Earlier this year, Hong Kong cartoonist Ah Toh (阿塗) published a Cantonese comic through the independent magazine Passion Times that became an instant viral hit. Based on Netherlandish Proverbs, a sixteenth century Flemish painting, Ah Toh’s version includes illustrations of 81 Cantonese idioms. See the full image with English explanations for all the proverbs here.

The cartoon shows just how colourful Hong Kong and southern Chinese idioms are.

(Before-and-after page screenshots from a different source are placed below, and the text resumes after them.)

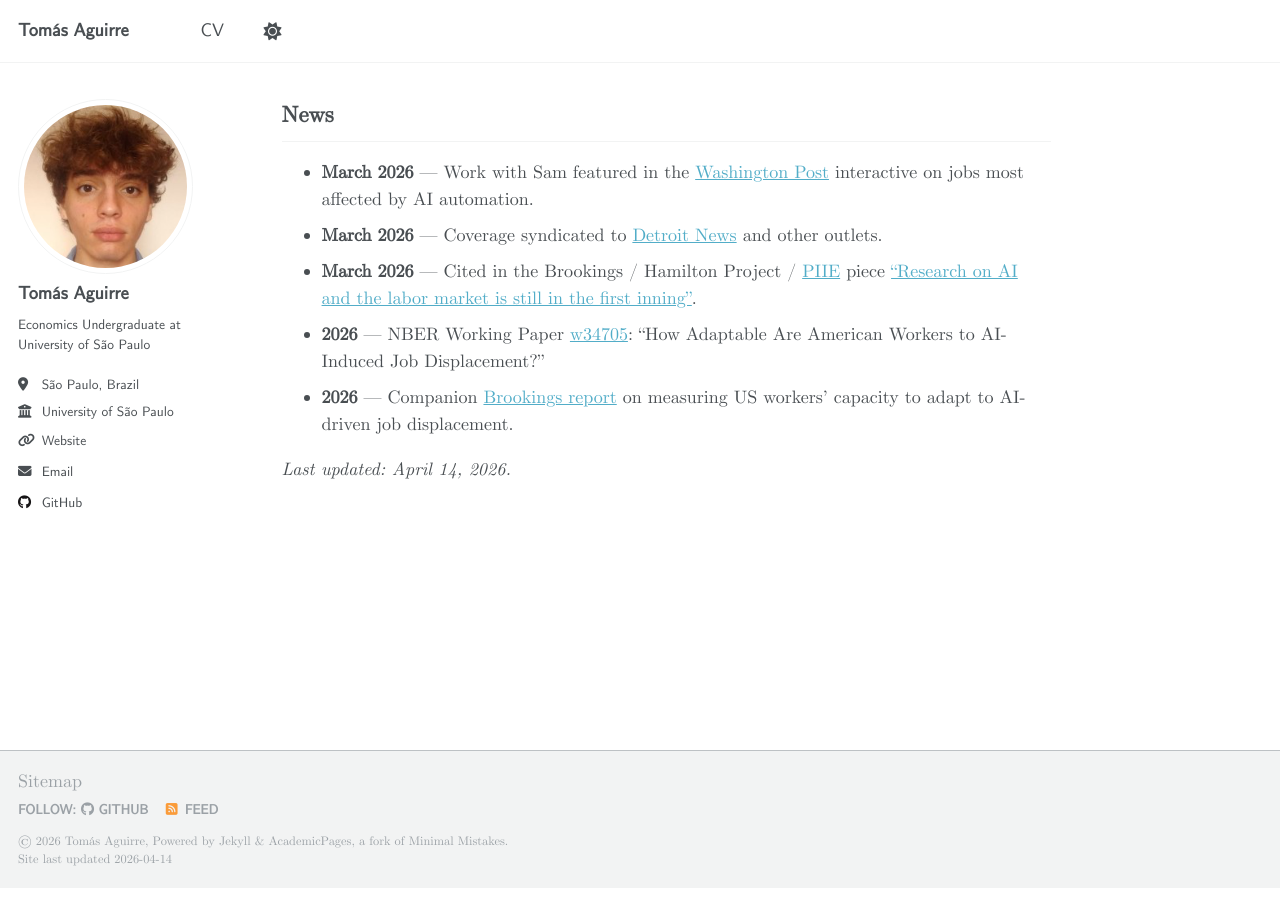
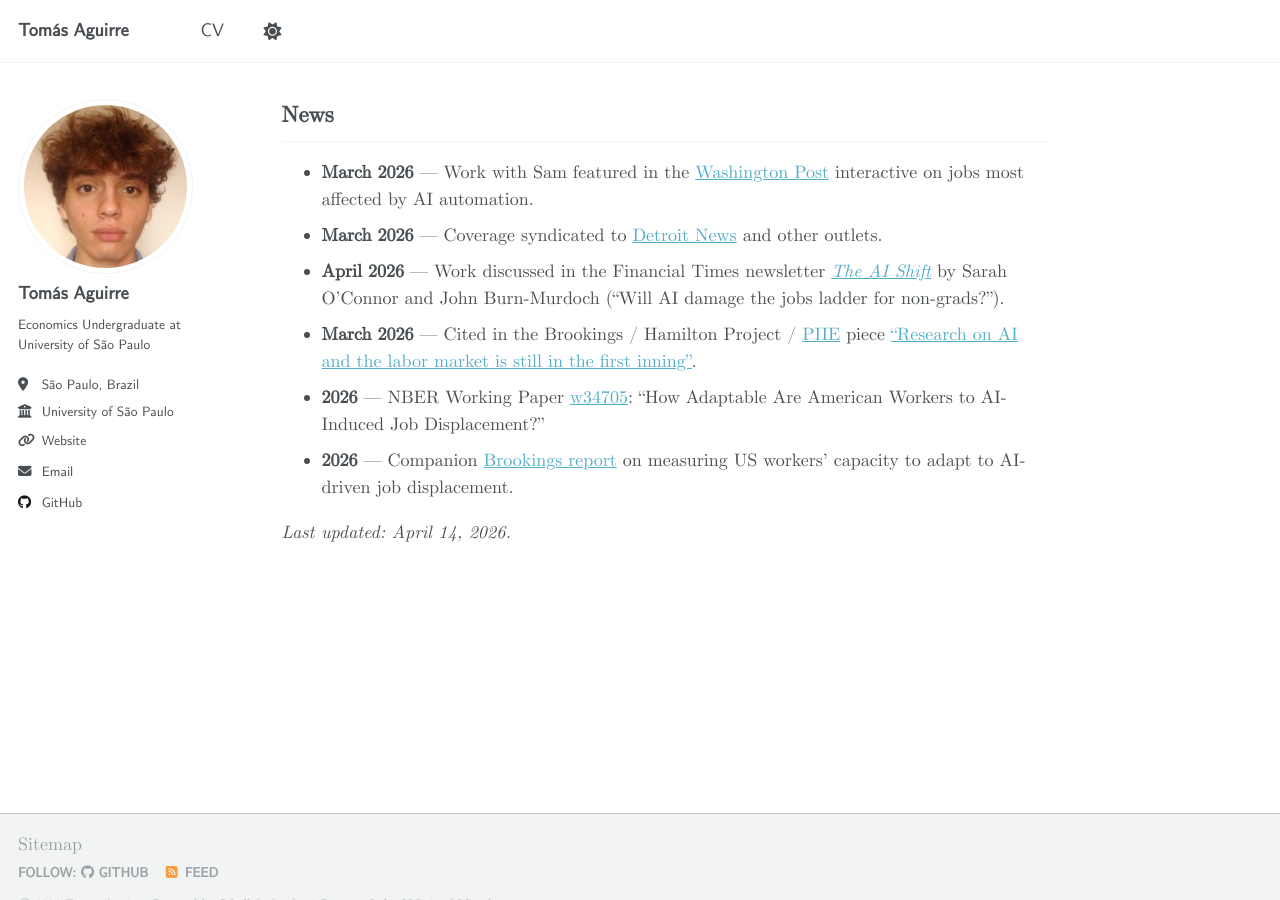
Before and after one commit to t6aguirre/t6aguirre.github.io, a Jekyll site: the page built from _pages/about.md, in a window 1280 px wide and 900 px high, scrolled down 946 px. Built offline with Jekyll 4.4.1, drawn with Linux system fonts in a browser that asks for light colours.

Commit message:
Add FT AI Shift newsletter mention to News

```diff
--- a/_pages/about.md
+++ b/_pages/about.md
@@ -28,6 +28,7 @@ Feel free to contact me at [t6aguirre@gmail.com](mailto:t6aguirre@gmail.com).
 
 - **March 2026** — Work with Sam featured in the [Washington Post](https://www.washingtonpost.com/technology/interactive/2026/jobs-most-affected-ai-automation/) interactive on jobs most affected by AI automation.
 - **March 2026** — Coverage syndicated to [Detroit News](https://eu.detroitnews.com/story/business/2026/03/16/see-which-jobs-are-most-threatened-by-ai-and-who-may-be-able-to-adapt/89179302007/) and other outlets.
+- **April 2026** — Work discussed in the Financial Times newsletter [*The AI Shift*](https://www.ft.com/newsletters) by Sarah O'Connor and John Burn-Murdoch ("Will AI damage the jobs ladder for non-grads?").
 - **March 2026** — Cited in the Brookings / Hamilton Project / [PIIE](https://www.piie.com/blogs/realtime-economics/2026/research-ai-and-labor-market-still-first-inning) piece ["Research on AI and the labor market is still in the first inning"](https://www.brookings.edu/articles/research-on-ai-and-the-labor-market-is-still-in-the-first-inning/).
 - **2026** — NBER Working Paper [w34705](https://www.nber.org/papers/w34705): "How Adaptable Are American Workers to AI-Induced Job Displacement?"
 - **2026** — Companion [Brookings report](https://www.brookings.edu/articles/measuring-us-workers-capacity-to-adapt-to-ai-driven-job-displacement/) on measuring US workers' capacity to adapt to AI-driven job displacement.
```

These include four-character idioms (成语 chengyu) such as “for the elephant to fly across the river” (飛象過河 fei jeuhng gwo hoh – to do something unexpected or break the rules), and everyday slang like to stir-fry squid (炒魷魚 chaau yau yu) for to get fired.

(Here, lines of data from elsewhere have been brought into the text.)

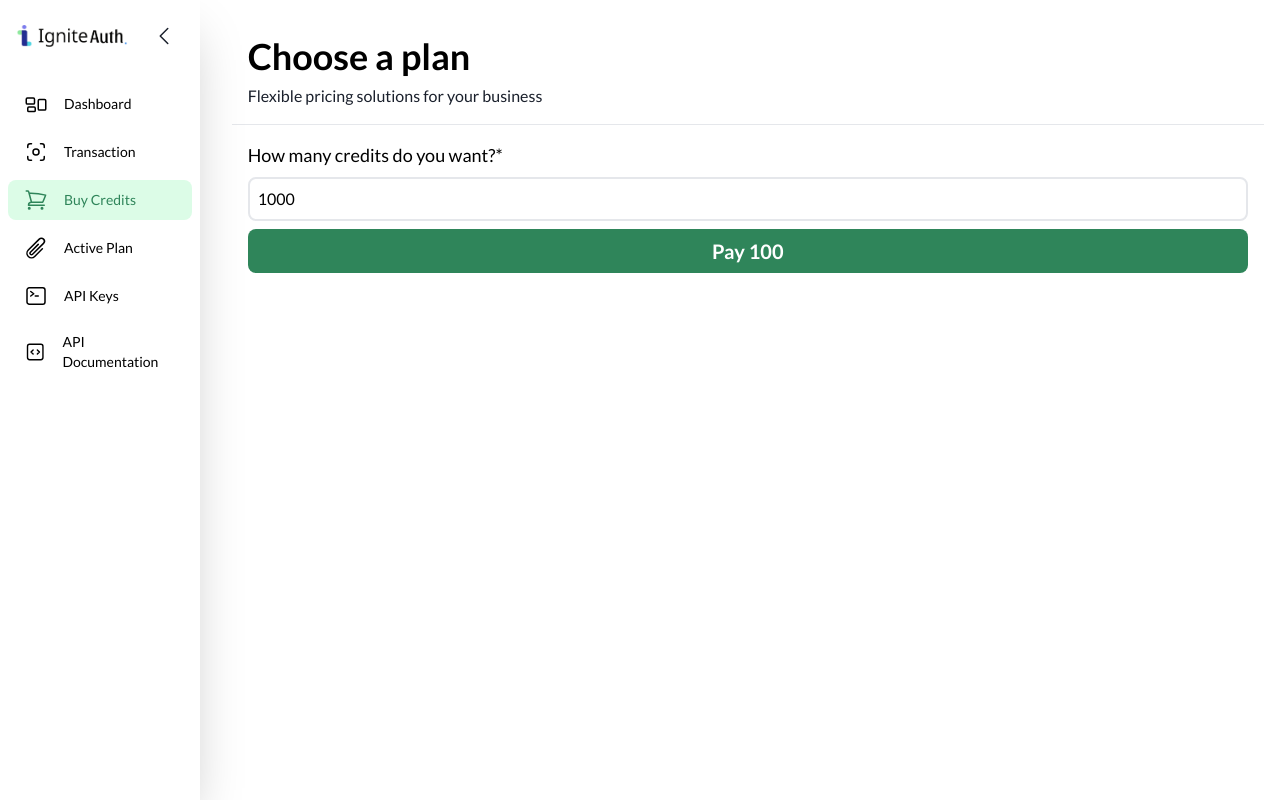
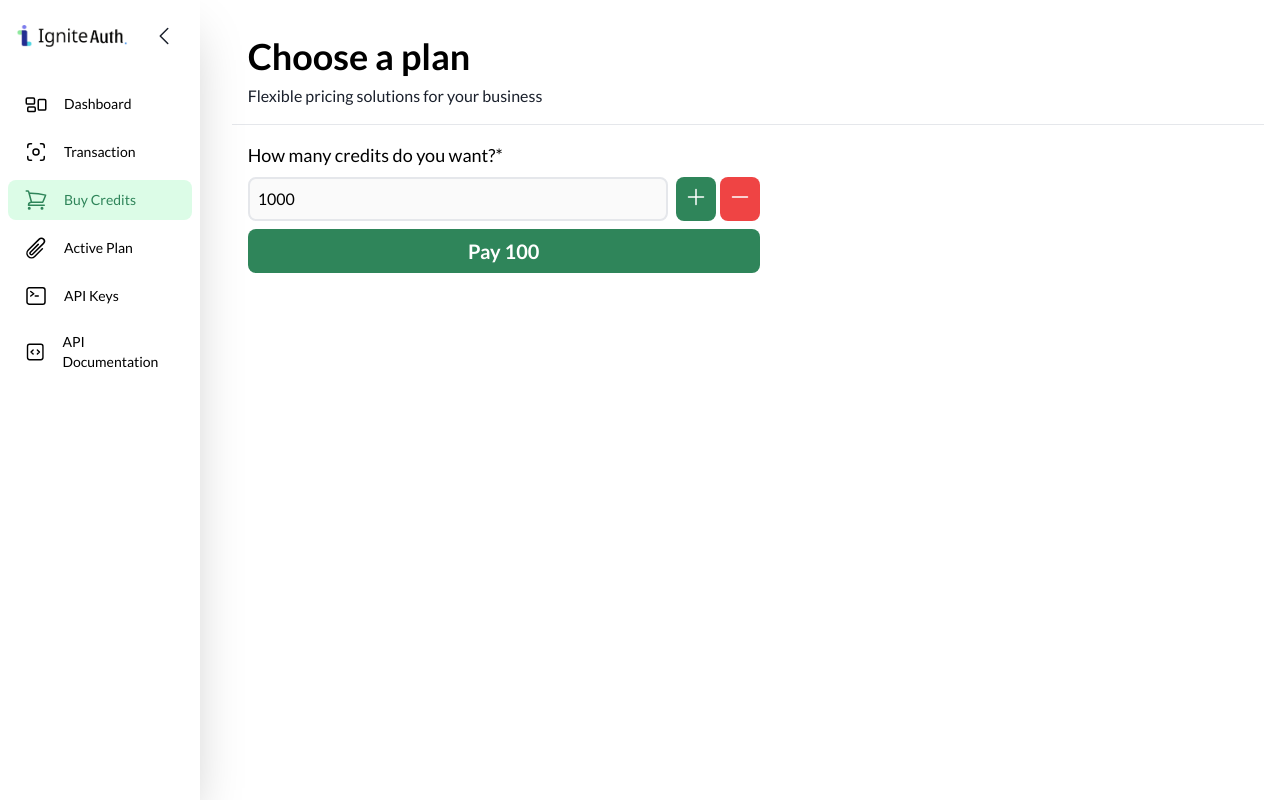
Before and after one commit to abhinnvyas/ignite-auth, a Next.js app: page /user/buycredits in a window 1280 px wide. Built offline with nearby package versions, Linux system fonts and the light colour scheme.

Commit message:
Created the Buy Credits

```diff
--- a/components/Buy Credits/Card.jsx
+++ b/components/Buy Credits/Card.jsx
@@ -4,6 +4,8 @@ import {
   CheckBadgeIcon,
   CheckIcon,
   NoSymbolIcon,
+  PlusIcon,
+  MinusIcon,
 } from "@heroicons/react/24/outline";
 import { buyCredits } from "@/app/api/buyCredits";
 import Cookies from "js-cookie";
@@ -15,6 +17,7 @@ function Card() {
   const [Credits, setCredits] = useState("1000");
   const [OrderID, setOrderID] = useState("");
   const [Amount, setAmount] = useState("100");
+  const [Step, setStep] = useState(1000);
   const router = useRouter();
 
   useEffect(() => {
@@ -62,16 +65,41 @@ function Card() {
       });
   };
 
+  const increment = () => {
+    setCredits(parseInt(Credits) + Step);
+  };
+  const decrement = () => {
+    if (Credits != 1000) setCredits(parseInt(Credits) - Step);
+  };
+
   return (
-    <div className="flex flex-col  items-start justify-center">
+    <div className="max-w-lg flex flex-col  items-start justify-center">
       <Script src="https://sandbox-payments.open.money/layer" />
       <h1 className="text-lg mb-2">How many credits do you want?*</h1>
-      <input
-        className="w-full p-2 border-2 rounded-lg border-gray-200 outline-none hover:border-gray-600 focus:border-green-600 "
-        onChange={(e) => setCredits(e.target.value)}
-        placeholder=""
-        value={Credits}
-      />
+      <div className="flex w-full space-x-2">
+        <input
+          disabled
+          type="number"
+          className="w-full p-2 border-2  rounded-lg border-gray-200 outline-none hover:border-gray-600 focus:border-green-600 cursor-not-allowed"
+          onChange={(e) => setCredits(e.target.value)}
+          placeholder=""
+          value={Credits}
+        />
+        <div className="w-fit flex space-x-1">
+          <div
+            onClick={increment}
+            className="p-2 rounded-lg bg-my_secondary hover:bg-my_secondary_dark hover:cursor-pointer"
+          >
+            <PlusIcon className="w-6 h-6  text-white" />
+          </div>
+          <div
+            onClick={decrement}
+            className="p-2 rounded-lg bg-red-500 hover:bg-red-600 hover:cursor-pointer"
+          >
+            <MinusIcon className="w-6 h-6  text-white" />
+          </div>
+        </div>
+      </div>
       <button
         onClick={onClick}
         className="w-full bg-my_secondary p-2 rounded-lg text-xl font-semibold text-white mt-2 hover:bg-my_secondary_dark transition-all ease-in-out"
```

There are also a few two-part allegorical sayings (歇后语 xiehouyu). For example, in 盲公食湯丸 (maahng gung sihk tong yun) the first part illustrates a vivid image, in this case a blind person eating sweet glutinous rice dumplings. The second and often unstated part drives the message home: 心中有数 (sam zung jau sou), “to keep count or to know the score”.

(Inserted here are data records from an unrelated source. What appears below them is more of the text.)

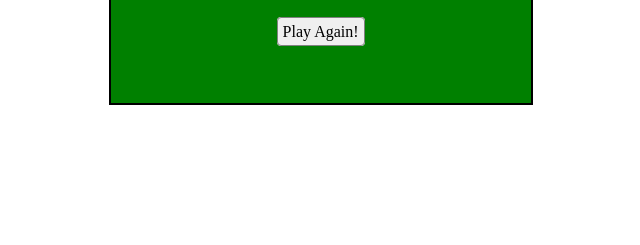
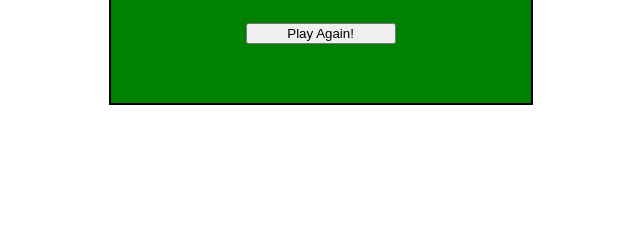
Before and after one commit to anilad/GreatNumGame, a Flask app: page /winner in a window 1280 px wide. Shown: the part 470-715 px from the top of the page, without its empty margins (357-997 px from the left). Run offline with Flask 2, Linux system fonts and the light colour scheme.

Commit message:
changed 'button' in winner.html

```diff
--- a/static/style.css
+++ b/static/style.css
@@ -10,14 +10,8 @@ input{
     margin-bottom: 3px;
     width: 200px;
 }
-.button{
+button{
     width: 150px;
-    text-decoration: none;
-    color: black;
-    background: buttonface;
-    border-radius: 4px;
-    padding: 5px;
-    border: 1px solid grey;
 }
 #winner, #tryAgain{
     border: 2px solid black;
--- a/templates/winner.html
+++ b/templates/winner.html
@@ -14,7 +14,10 @@
         <p>Take a guess!</p>
         <div id='winner'>
             <h1>{{session['key']}} was the number!</h1>
-            <a class = button href="/reset">Play Again!</a>
+            <form action="/reset">
+                <button type="submit">Play Again!</button>
+            </form>
+
         </div>
     </div>
 </body>
```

Other proverbs are so colloquial they are hardly ever written down, such as 煲電話粥 (bou dihn wa juk – to boil telephone congee) for when someone is talking for hours on the phone.

Due to Canton’s humble beginnings as a collection of fishing villages, it’s probably unsurprising that so many of the proverbs have to do with domestic animals, eating and life by the water. What struck me most, though, is how many ghost-related proverbs there were. I guess Cantonese culture is pretty superstitious, especially when it comes to ghosts and numerology. It’s common to say “make a ghost face” 扮鬼脸 (baan gwai lim) for “to pull a face”. And 撞鬼 (cong gwai) means to run into a ghost, used when someone is making a scene.

The comic was created to “propagate southern Chinese culture and protect Cantonese,” and thankfully, Cantonese is spoken everywhere from Sydney’s Chinatown to the public service announcements on San Francisco’ bus system. Like this column, it merely scratches the surface when it comes to illustrating the diversity of Cantonese.

Rosalyn S is from Hong Kong and lives in Beijing

This is the final post in our August series of Cantonese Tuesdays. Check our Rosalyn's previous posts:

An Eggtart by any other name

Talking S*&# about Politics

Nine Tones of Hell